====== DATASET RECORDS

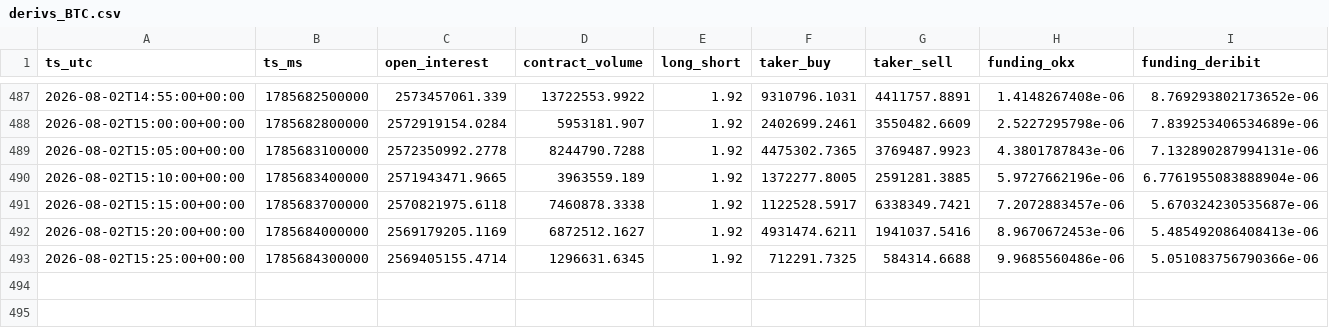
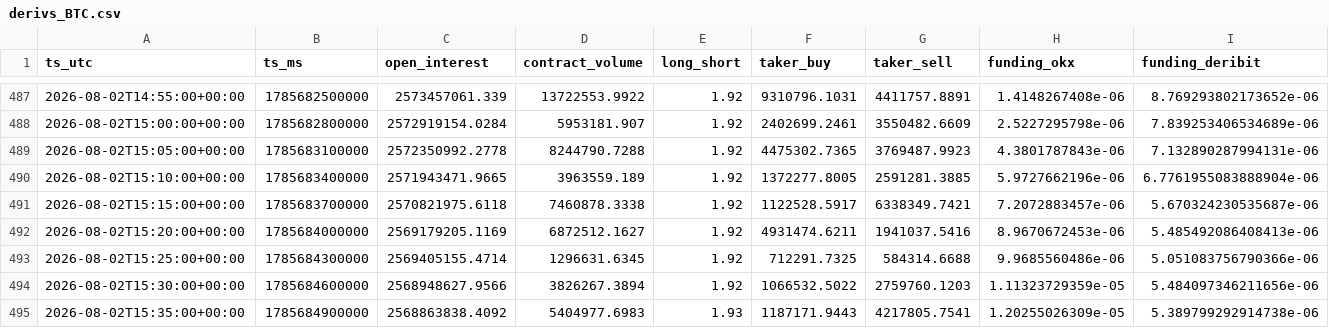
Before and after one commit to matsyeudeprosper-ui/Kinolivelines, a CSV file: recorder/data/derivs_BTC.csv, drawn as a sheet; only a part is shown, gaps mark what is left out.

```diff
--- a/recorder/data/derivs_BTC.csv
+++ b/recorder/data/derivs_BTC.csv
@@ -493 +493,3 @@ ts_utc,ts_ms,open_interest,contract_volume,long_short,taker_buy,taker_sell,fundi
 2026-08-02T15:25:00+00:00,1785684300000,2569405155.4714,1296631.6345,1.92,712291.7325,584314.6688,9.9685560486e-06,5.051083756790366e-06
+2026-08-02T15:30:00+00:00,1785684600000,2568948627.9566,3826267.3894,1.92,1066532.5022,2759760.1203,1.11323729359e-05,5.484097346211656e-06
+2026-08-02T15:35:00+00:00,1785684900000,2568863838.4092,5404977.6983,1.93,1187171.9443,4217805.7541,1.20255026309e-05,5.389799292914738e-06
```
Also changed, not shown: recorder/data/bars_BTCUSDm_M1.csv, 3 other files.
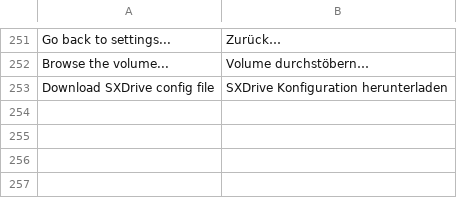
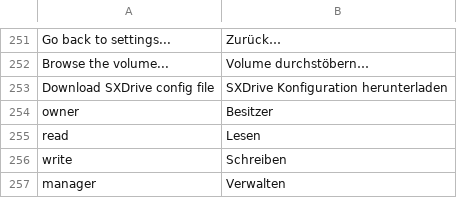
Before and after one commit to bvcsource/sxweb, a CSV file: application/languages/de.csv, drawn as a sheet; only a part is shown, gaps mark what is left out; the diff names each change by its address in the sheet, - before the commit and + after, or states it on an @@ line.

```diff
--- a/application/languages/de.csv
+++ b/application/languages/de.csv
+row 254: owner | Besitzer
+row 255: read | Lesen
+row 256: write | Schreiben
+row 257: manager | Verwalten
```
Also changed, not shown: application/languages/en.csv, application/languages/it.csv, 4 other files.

============

WHAT TO PRODUCE: What is the number of lines in the listing that contain the string "only"? Give it alone.

ANSWER TO THIS EXERCISE: 2